This bowl of scraps sits by my sewing machine and I just keep adding to it with each project. I randomly pulled scraps out of the basket and did an over/under weave.
I then did some trimming to get rid of the uneven ends.
Next I got out the spray adhesive and lightly sprayed a cotton backing. (I think the adhesive was unnecessary and I only used it because I have it!!)
Next I ironed the weave to the backing. (This is not really a backing; it's more of a stabilizing item since the strips are loose at this point. The ironing would probably have not been necessary if I wasn't lazy at the beginning and had ironed the strips before I started!)
I then took the piece to the sewing machine and used a decorative stitch to stitch the strips together.
Since I was experimenting, I decided that a potholder would be the perfect size to work with. (I'm totally aware of the bad grammar in this sentence!!)
Once the decorative stitches were added I trimmed the piece to 9" x 9". I also cut a 9" x 9" piece of the fire retardant batting. I added both of these to a scrap piece of backing material. At this point, I did not cut the backing to the same size. Instead I laid the woven piece along with the batting on top of the backing and basted the three pieces together a little less than 1/4" from the edge. Once it was basted, I trimmed the entire piece to 9" x 9".
I found a scrap of fabric and cut 2 1/4" binding. (The scrap was not wide enough to cut 2 1/2" binding which would have been my preference.) I also cut another scrap of fabric for the hangar. Again I was lazy with this part and did not iron the fabric. I finger pressed both sides to the middle and then stitched the edges together. I then sewed it in the middle of one of the sides. Be sure to lay it toward the center so that the opening does not get caught in the binding. Sew binding on. I hand stitched the binding down on the back side. Then I went back to the sewing machine and did another decorative stitch to secure the binding. I sewed from the front of the potholder for this.
Although the potholder is complete at this stage, I decided that I wanted to do some free motion quilting to finish it off.

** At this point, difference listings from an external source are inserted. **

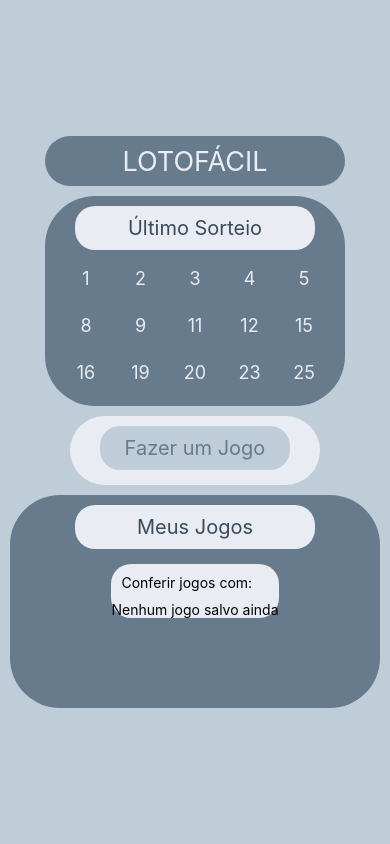
Repository: Deyvid-Kasteh/LotofacilApp
Screen: /
These files come from the project's save history. The screen is drawn as it stood at one moment and after a run of saves; the edit follows.
The app was drawn by React Native's web renderer in a window 390 px wide. The project was rebuilt for these pictures with package versions that can differ from the ones it lists, and the page was loaded fresh each time. Also part of the build but not shown: Bolhas.js, components/Resultado.js, components/Jogo.js, paginaTESTE.js, paginaTESTE2.js, SeuComponentePai.js, components/ResultadoTexte2.js.

Above is the screen before, as saved 2023-12-02 23:24:10.

### App.js
import { StatusBar } from 'expo-status-bar';
import { Text, View } from 'react-native';
import MainPage from './pages/MainPage';

export default function App() {
  return (
    <MainPage/>
  );
}

### pages/MainPage.js
import { View, Text } from 'react-native'
import React from 'react'
import { StatusBar } from "expo-status-bar";
import Resultado from '../components/Resultado';
import PaginaTesteee from '../paginaTESTE';
import Teste2pagina from '../paginaTESTE2';
import SeuComponentePai from '../SeuComponentePai';
import ResultadoTexte from '../components/ResultadoTexte';
import ResultadoTexte2 from '../components/ResultadoTexte2';
import MostrarJogosSalvos from '../components/MostrarJogosSalvos';
import ResultadoTexteParaFazerCorreções from '../paginaTESTE';


const MainPage = () => {
  return (
    <View
      style={{
        flex: 1,
        alignItems: "center",
        justifyContent: "flex-start",
        backgroundColor: "#BFCDD9",
      }}
    >
      <StatusBar style="auto" />
      {/* <Text>Lotofácil</Text> */}
      {/* <Resultado /> */}
      {/* <PaginaTesteee /> */}
      {/* <Teste2pagina/> */}
      {/* <SeuComponentePai/> */}
      <ResultadoTexte />
      {/* <ResultadoTexte2/> */}
      {/* <MostrarJogosSalvos /> */}
      {/* <ResultadoTexteParaFazerCorreções/> */}
    </View>
  );
}

export default MainPage

### components/ResultadoTexte.js
import { View, Text, TouchableOpacity } from "react-native";
import React, { useState } from "react";
import AsyncStorage from "@react-native-async-storage/async-storage";

import Bubble from "./Bubble";
import latestJson from "../Latest.json";
import Bolhas from "../Bolhas";
import Jogo from "./Jogo";
import MostrarJogosSalvos from "./MostrarJogosSalvos";

// Defina constantes para cores
const backgroundColor1 = "#687B8C";
const backgroundColor2 = "#394A59";
const backgroundColor3 = "#E9ECF2";

const bolhasContainerStyle = {
  flexWrap: "wrap",
  flexDirection: "row",
  alignContent: "center",
  justifyContent: "space-evenly",
};
const ResultadoTexte = () => {
  const [viewHeight, setViewHeight] = useState(50);
  const toggleHeight = () => {
    const newHeight = viewHeight === 50 ? 200 : 50;
    setViewHeight(newHeight);
    console.log("mudou");
  };

  const [alturaView1, setAlturaView1] = useState(200);
  const toggleAltura = () => {
    const novaAltura = alturaView1 === 200 ? 50 : 200;
    setAlturaView1(novaAltura);
  };

  const [alturaView3, setAlturaView3] = useState(200);
  const toggleAlturaView3 = () => {
    const novaAlturaView3 = alturaView3 === 200 ? 50 : 200;
    setAlturaView3(novaAlturaView3);
  };

  const dezenas = latestJson.Dezenas;

  const renderFazerJogo = () => {
    const [chosenNumbers, setChosenNumbers] = useState([]);
    const bolhasSelecionadas = chosenNumbers.length;
    const onSaveJogoPress = async () => {
      if (bolhasSelecionadas === 15) {
        try {
          // Recupera os jogos já salvos (se existirem)
          const jogosSalvosJSON = await AsyncStorage.getItem("meusJogos");
          const jogosSalvos = jogosSalvosJSON
            ? JSON.parse(jogosSalvosJSON)
            : [];

          // Cria um objeto representando o jogo atual
          const jogoAtual = {
            numerosSelecionados: chosenNumbers,
            data: new Date().toLocaleString(),
          };

          // Adiciona o jogo atual à lista de jogos
          jogosSalvos.push(jogoAtual);

          // Salva a lista atualizada de jogos no AsyncStorage
          await AsyncStorage.setItem("meusJogos", JSON.stringify(jogosSalvos));

          console.log("Jogo salvo!");
          // Limpa os números escolhidos após salvar o jogo
          setChosenNumbers([]);
        } catch (error) {
          console.error("Erro ao salvar o jogo:", error);
        }
      } else {
        console.log("Selecione exatamente 15 números para salvar o jogo.");
      }
    };
    const handleBolhaPress = (numero) => {
      if (chosenNumbers.includes(numero)) {
        setChosenNumbers(chosenNumbers.filter((num) => num !== numero));
      } else {
        if (bolhasSelecionadas < 15) {
          setChosenNumbers([...chosenNumbers, numero]);
        }
      }
    };
    const dezenasParaEscolher = Array.from({ length: 25 }, (_, i) => i + 1);

    if (viewHeight === 50) {
      return null;
    } else {
      return (
        <View style={{ justifyContent: "center", alignItems: "center" }}>
          <View style={{}}>
            <Text
              style={{
                color: backgroundColor3,
                fontSize: 16,
              }}
            >
              Escolha 15 números
            </Text>
          </View>
          <View style={bolhasContainerStyle}>
            {dezenasParaEscolher.map((numero, index) => (
              <Bolhas
                key={index}
                numero={numero}
                choose={chosenNumbers.includes(numero)}
                onPress={() => handleBolhaPress(numero)}
              />
            ))}
          </View>
          <View key="números" style={{}}>
            <Text
              style={{
                color: backgroundColor3,
                fontSize: 16,
              }}
            >
              {bolhasSelecionadas} números selecionados
            </Text>
            <TouchableOpacity onPress={onSaveJogoPress}>
              <Text
                style={{
                  color: bolhasSelecionadas === 15 ? "green" : backgroundColor3,
                }}
              >
                SALVAR JOGO
              </Text>
            </TouchableOpacity>
            {/* <TouchableOpacity onPress={onDeleteJogosPress}>
              <Text style={{ color: "red" }}>DELETAR JOGOS</Text>
            </TouchableOpacity> */}
          </View>
        </View>
      );
    }
  };

  const renderConferirJogos = () => {
    if (alturaView3 === 50) {
      return null; // Retorna null se a altura for 50
    } else {
      return (
        <View style={bolhasContainerStyle}>
          <MostrarJogosSalvos />
        </View>
      );
    }
  };

  return (
    <View
      style={{
        flex: 1,
        justifyContent: "center",
        alignItems: "center",
      }}
    >
      <View
        style={{
          width: 300,
          height: 50,
          borderRadius: 50,
          alignItems: "center",
          justifyContent: "center",
          elevation: 2,
          backgroundColor: backgroundColor1,
          marginBottom: 10,
        }}
      >
        <Text
          style={{
            color: backgroundColor3,
            fontSize: 27,
          }}
        >
          LOTOFÁCIL
        </Text>
      </View>

      <View
        key="1"
        style={[
          {
            width: 300,
            padding: 10,
            borderRadius: 50,
            alignItems: "center",
            elevation: 2,
            backgroundColor: backgroundColor1,
            marginBottom: 10,
          },
          alturaView1 === 50
            ? { width: 250, backgroundColor: "#E9ECF2" }
            : { width: 300, backgroundColor: "#687B8C" },
        ]}
      >
        <TouchableOpacity
          style={[
            {
              width: 240,
              backgroundColor: backgroundColor3,
              elevation: 5,
              justifyContent: "center",
              alignItems: "center",
              padding: 10,
              borderRadius: 20,
              marginBottom: 5,
            },
            alturaView1 === 50
              ? { width: 190, backgroundColor: "#BFCDD9" }
              : { width: 240, backgroundColor: "#E9ECF2" },
          ]}
          onPress={() => toggleAltura()}
        >
          <Text
            style={{
              fontSize: 20,
              color: alturaView1 === 50 ? backgroundColor1 : backgroundColor2,
            }}
          >
            Último Sorteio
          </Text>
        </TouchableOpacity>

        {alturaView1 === 200 && (
          <View style={bolhasContainerStyle}>
            {dezenas.map((numero, index) => (
              <Bubble key={index} numero={numero} />
            ))}
          </View>
        )}
      </View>

      <View
        key="2"
        style={[
          {
            width: 300,
            padding: 10,
            borderRadius: 50,
            alignItems: "center",
            elevation: 2,
            marginBottom: 10,
          },
          viewHeight === 50
            ? { width: 250, backgroundColor: "#E9ECF2" }
            : { width: 300, backgroundColor: "#687B8C" },
        ]}
      >
        <TouchableOpacity
          style={[
            {
              width: 240,
              elevation: 5,
              justifyContent: "center",
              alignItems: "center",
              padding: 10,
              borderRadius: 20,
              marginBottom: 5,
            },
            viewHeight === 50
              ? { width: 190, backgroundColor: "#BFCDD9" }
              : { width: 240, backgroundColor: "#E9ECF2" },
          ]}
          onPress={() => toggleHeight()}
        >
          <Text
            style={{
              fontSize: 20,
              color: viewHeight === 50 ? backgroundColor1 : backgroundColor2,
            }}
          >
            Fazer um Jogo
          </Text>
        </TouchableOpacity>
        {renderFazerJogo()}
      </View>
      <View
        key="3"
        style={[
          {
            width: 300,
            padding: 10,
            borderRadius: 50,
            alignItems: "center",
            elevation: 2,
          },
          alturaView3 === 50
            ? { width: 250, backgroundColor: "#E9ECF2" }
            : { width: 370, backgroundColor: "#687B8C" },
        ]}
      >
        <TouchableOpacity
          style={[
            {
              width: 240,
              elevation: 5,
              justifyContent: "center",
              alignItems: "center",
              padding: 10,
              borderRadius: 20,
              marginBottom: 5,
            },
            alturaView3 === 50
              ? { width: 190, backgroundColor: "#BFCDD9" }
              : { width: 240, backgroundColor: "#E9ECF2" },
          ]}
          onPress={() => toggleAlturaView3()}
        >
          <Text
            style={{
              fontSize: 20,
              color: alturaView3 === 50 ? backgroundColor1 : backgroundColor2,
            }}
          >
            Meus Jogos
          </Text>
        </TouchableOpacity>
        {renderConferirJogos()}
        {/* <MostrarJogosSalvos/> */}
      </View>
    </View>
  );
};

export default ResultadoTexte;

### components/MostrarJogosSalvos.js
import React, { useState, useEffect } from "react";
import { View, Text, TouchableOpacity } from "react-native";
import AsyncStorage from "@react-native-async-storage/async-storage";
import Jogo from "./Jogo";
import * as Cores from "../assets/Cores";


const MostrarJogosSalvos = () => {
  const [jogosSalvos, setJogosSalvos] = useState([]);

  // Adicione a função saveJogos
  const saveJogos = async (jogos) => {
    try {
      await AsyncStorage.setItem("meusJogos", JSON.stringify(jogos));
    } catch (error) {
      console.error("Erro ao salvar jogos:", error);
    }
  };

  const handleDelete = async (index) => {
    try {
      const jogosAtualizados = [...jogosSalvos];
      jogosAtualizados.splice(index, 1);

      await saveJogos(jogosAtualizados);

      setJogosSalvos(jogosAtualizados);
    } catch (error) {
      console.error("Erro ao deletar jogo:", error);
    }
  };

  useEffect(() => {
    const carregarJogosSalvos = async () => {
      try {
        const jogosSalvosJSON = await AsyncStorage.getItem("meusJogos");
        const jogosSalvos = jogosSalvosJSON ? JSON.parse(jogosSalvosJSON) : [];
        setJogosSalvos(jogosSalvos);
      } catch (error) {
        console.error("Erro ao carregar jogos salvos:", error);
      }
    };

    carregarJogosSalvos();
  }, []);

  return (
    <View
      style={{
        borderRadius: 20,
        backgroundColor: Cores.cor1,
        marginTop: 10,
        marginBottom: 80,
      }}
    >
      <View
        style={{
          margin: 10,
        }}
      >
        <Text>Conferir jogos com:</Text>
      </View>
      {jogosSalvos.length === 0 ? (
        <Text>Nenhum jogo salvo ainda</Text>
      ) : (
        jogosSalvos.map((jogo, index) => (
          <Jogo
            key={index}
            numerosSelecionados={jogo.numerosSelecionados}
            onDelete={() => handleDelete(index)}
          />
        ))
      )}
    </View>
  );
};

export default MostrarJogosSalvos;

### components/Bubble.js
import { View, Text } from "react-native";
import React from "react";

const Bubble = (props) => {
  if (props.choose) {console.log(props.choose)}
  return (
    <View
      style={[
        {
          width: 35,
          height: 35,
          // backgroundColor: "#394A59",
          // backgroundColor: "#687B8C",

          borderRadius: 50,
          alignContent: "center",
          justifyContent: "center",
          alignItems: "center",
          margin: 6,
          // elevation: 5,
          opacity: 1,
        },
        props.choose
          ? { backgroundColor: "#394A59" }
          : { backgroundColor: "#687B8C" },
      ]}
    >
      <Text
        style={{
          color: "#E9ECF2",
          fontSize: 18,
        }}
      >
        {props.numero}
      </Text>
    </View>
  );
};

export default Bubble;

### Latest.json
{
  "concurso": 2960,
  "Data Sorteio": "22/11/2023",
  "Dezenas": [
    1,
    2,
    3,
    4,
    5,
    8,
    9,
    11,
    12,
    15,
    16,
    19,
    20,
    23,
    25
  ],
  "Ganhadores 15 acertos": 3,
  "Cidade / UF": "BRASILIA/DF; JARAGUA/GO; IPATINGA/MG",
  "Premio 15 Acertos": "R$1.639.439,24",
  "Ganhadores 14 Acertos": 433,
  "Premio 14 Acertos": "R$1.732,84",
  "Ganhadores 13 Acertos": 13831,
  "Premio 13 Acertos": "R$30,00",
  "Ganhadores 12 Acertos": 163567,
  "Premio 12 Acertos": "R$12,00",
  "Ganhadores 11 Acertos": 882304,
  "Premio 11 Acertos": "R$6,00"
}

### assets/Cores.js
export const cor1 = "#E9ECF2"; // Cor mais clara
export const cor2 = "#BFCDD9";
export const cor3 = "#95ACBF";
export const cor4 = "#687B8C";
export const cor5 = "#394A59"; // Cor mais escura

After the next 4 saves:
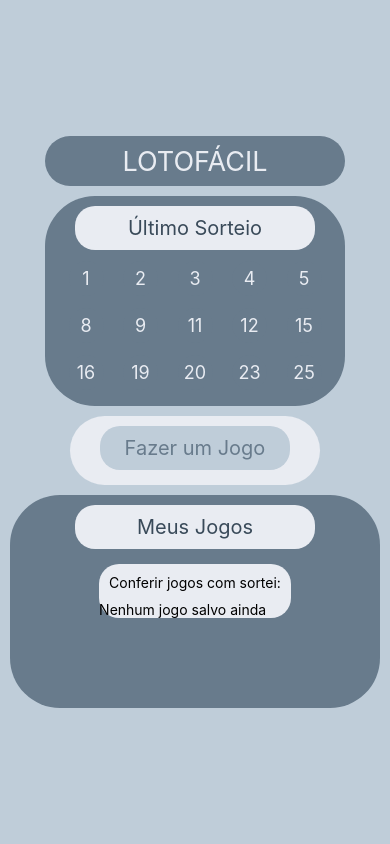
The 4 saves are shown as one change because they came seconds apart.
The last was saved 98 s later.
--- a/components/MostrarJogosSalvos.js
+++ b/components/MostrarJogosSalvos.js
@@ -58,7 +58,7 @@
           margin: 10,
         }}
       >
-        <Text>Conferir jogos com:</Text>
+        <Text>Conferir jogos com sortei:</Text>
       </View>
       {jogosSalvos.length === 0 ? (
         <Text>Nenhum jogo salvo ainda</Text>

So, there you have it. An idea was born at work today and once I started on it, the finished project took less than 3 hours and included hand stitching. Not bad. Although the fabrics did not look great together in the beginning, I think they turned out beautifully. I've now got my sights set on doing a quilt like this. I really like the way it turned out. Next up, I'm going to do the wash test and the heat test (of course!!). Just another way to use up some of those pesky scraps!